US Secretary of the Interior Ryan Zinke, facing federal investigations into his travel, political activity and potential conflicts of interest, would be leaving the US administration at year’s end, US President Donald Trump said on Saturday.
In his resignation letter, obtained by The Associated Press, Zinke said “vicious and politically motivated attacks” against him had “created an unfortunate distraction” in fulfilling the agency’s mission.
Trump, in tweeting Zinke’s departure, said the former Montana congressman “accomplished much during his tenure” and that a replacement would be announced next week.
The Cabinet post requires US Senate confirmation.
Zinke is leaving weeks before Democrats take control of the US House of Representatives, a shift in power that promises to sharpen the probes into his conduct.
His departure came amid a staff shake-up as Trump heads into his third year in office facing increased legal exposure due to intensifying investigations into his campaign, business, foundation and administration.
Zinke’s resignation letter, obtained from a Zinke aide, cites what he calls “meritless and false claims” and says that “to some, truth no longer matters.”
The letter, dated Saturday, said Zinke’s last day would be Jan. 2.
It was not clear whether Zinke had already submitted the letter when Trump tweeted.
Zinke, 57, played a leading part in Trump’s efforts to roll back federal environmental regulations and promote domestic energy development.
He drew attention from his first day on the job, when he mounted a roan gelding to ride across Washington’s National Mall to the US Department of the Interior.
Zinke had remained an ardent promoter of both missions and his own macho image, despite growing talk that he had lost Trump’s favor.
On Tuesday, Zinke appeared on stage at a US Environmental Protection Agency ceremony for a rollback on water regulations.
Mentioning his background as a US Navy SEAL at least twice, he led the audience in a round of applause for the US oil and gas industry.
Trump never established a deep personal connection with Zinke, but appreciated how he stood tall against criticisms from environmental groups as he worked to roll back protections.

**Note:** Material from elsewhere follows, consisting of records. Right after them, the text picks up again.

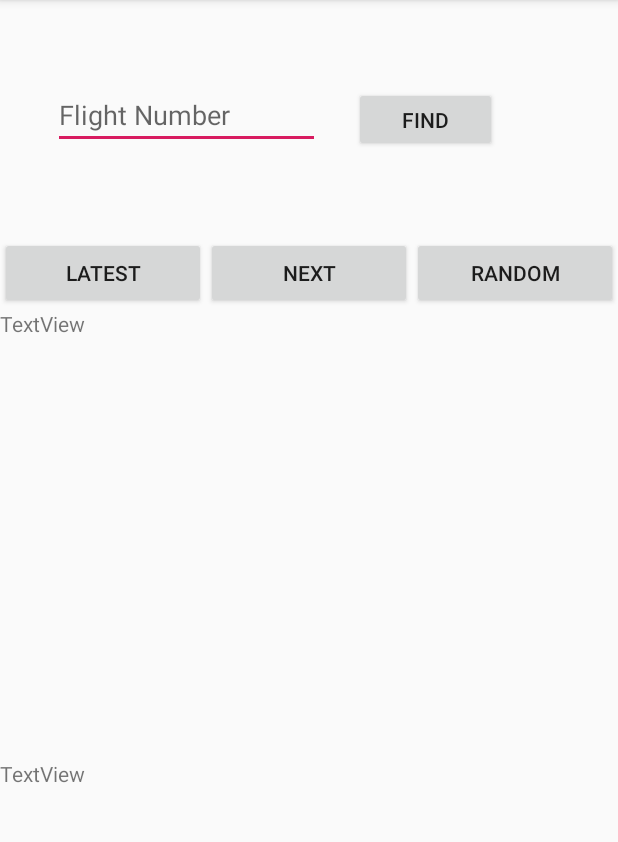
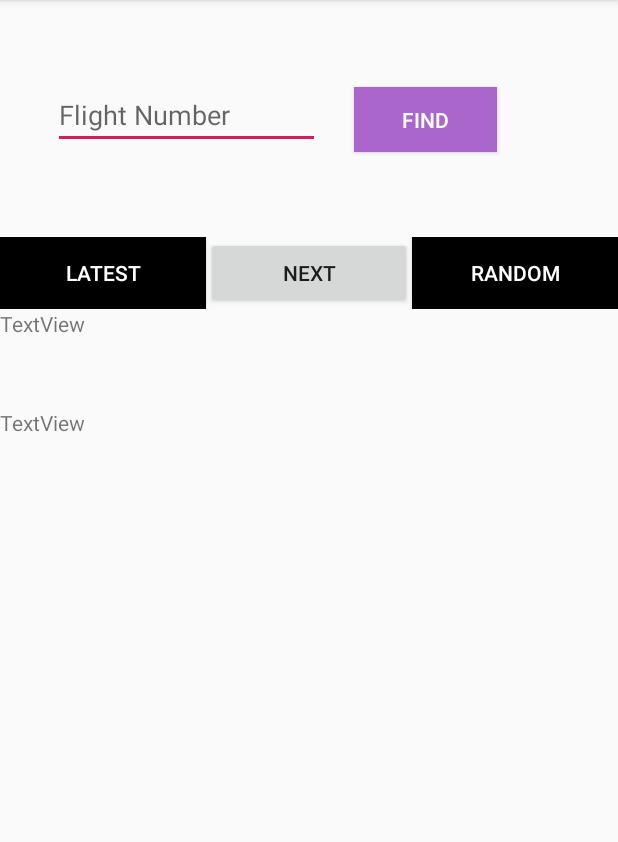
Before and after one commit to nch3nch3/CS125Final, an Android app: the screen it shows after launch (MainActivity), on a phone screen of 412 x 824 dp, the part 84-926 px from its top. Run offline under Robolectric (Android 15) with nearby library versions, the phone set to English and light mode, and no system bars.

```diff
--- a/app/src/main/java/com/example/spacexlaunchtracker/MainActivity.java
+++ b/app/src/main/java/com/example/spacexlaunchtracker/MainActivity.java
@@ -60,7 +60,7 @@ public class MainActivity extends AppCompatActivity {
     }
     public void updateText(final int input) {
         //This method takes the flight number from the plainText field.
-        String caption = ("This is a your number: " + input);
-        ((TextView) findViewById(R.id.caption)).setText(caption);
+        String caption = ("Flight Number Provided :  " + input);
+        ((TextView) findViewById(R.id.flightNumber)).setText(caption);
     }
 }
--- a/app/src/main/res/layout/activity_main.xml
+++ b/app/src/main/res/layout/activity_main.xml
@@ -40,6 +40,8 @@
             android:layout_marginRight="90dp"
             android:layout_marginBottom="55dp"
             android:text="Find"
+            android:background="@android:color/holo_purple"
+            android:textColor="@android:color/white"
             app:layout_constraintBottom_toBottomOf="parent"
             app:layout_constraintEnd_toEndOf="parent"
             app:layout_constraintHorizontal_bias="1.0"
@@ -58,6 +60,8 @@
             android:layout_width="wrap_content"
             android:layout_height="wrap_content"
             android:layout_weight="1"
+            android:background="@android:color/black"
+            android:textColor="@android:color/white"
             android:text="Latest" />
 
         <Button
@@ -72,6 +76,8 @@
             android:layout_width="wrap_content"
             android:layout_height="wrap_content"
             android:layout_weight="1"
+            android:background="@android:color/black"
+            android:textColor="@android:color/white"
             android:text="Random" />
     </LinearLayout>
 
@@ -82,12 +88,12 @@
 
         <ScrollView
             android:layout_width="427dp"
-            android:layout_height="300dp">
+            android:layout_height="match_parent">
 
             <LinearLayout
                 android:layout_width="match_parent"
                 android:layout_height="match_parent"
-                android:orientation="vertical" >
+                android:orientation="vertical">
 
                 <TextView
                     android:id="@+id/caption"
```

However, the White House has concluded that Zinke was likely the Cabinet member most vulnerable to investigations led by newly empowered Democrats in the US Congress, according to a Trump administration official not authorized to publicly discuss personnel matters who spoke on condition of anonymity.
His tenure was temporarily extended as the department helped with the response to California wildfires and the West Wing was consumed with speculation over the future of former White House chief of staff John Kelly.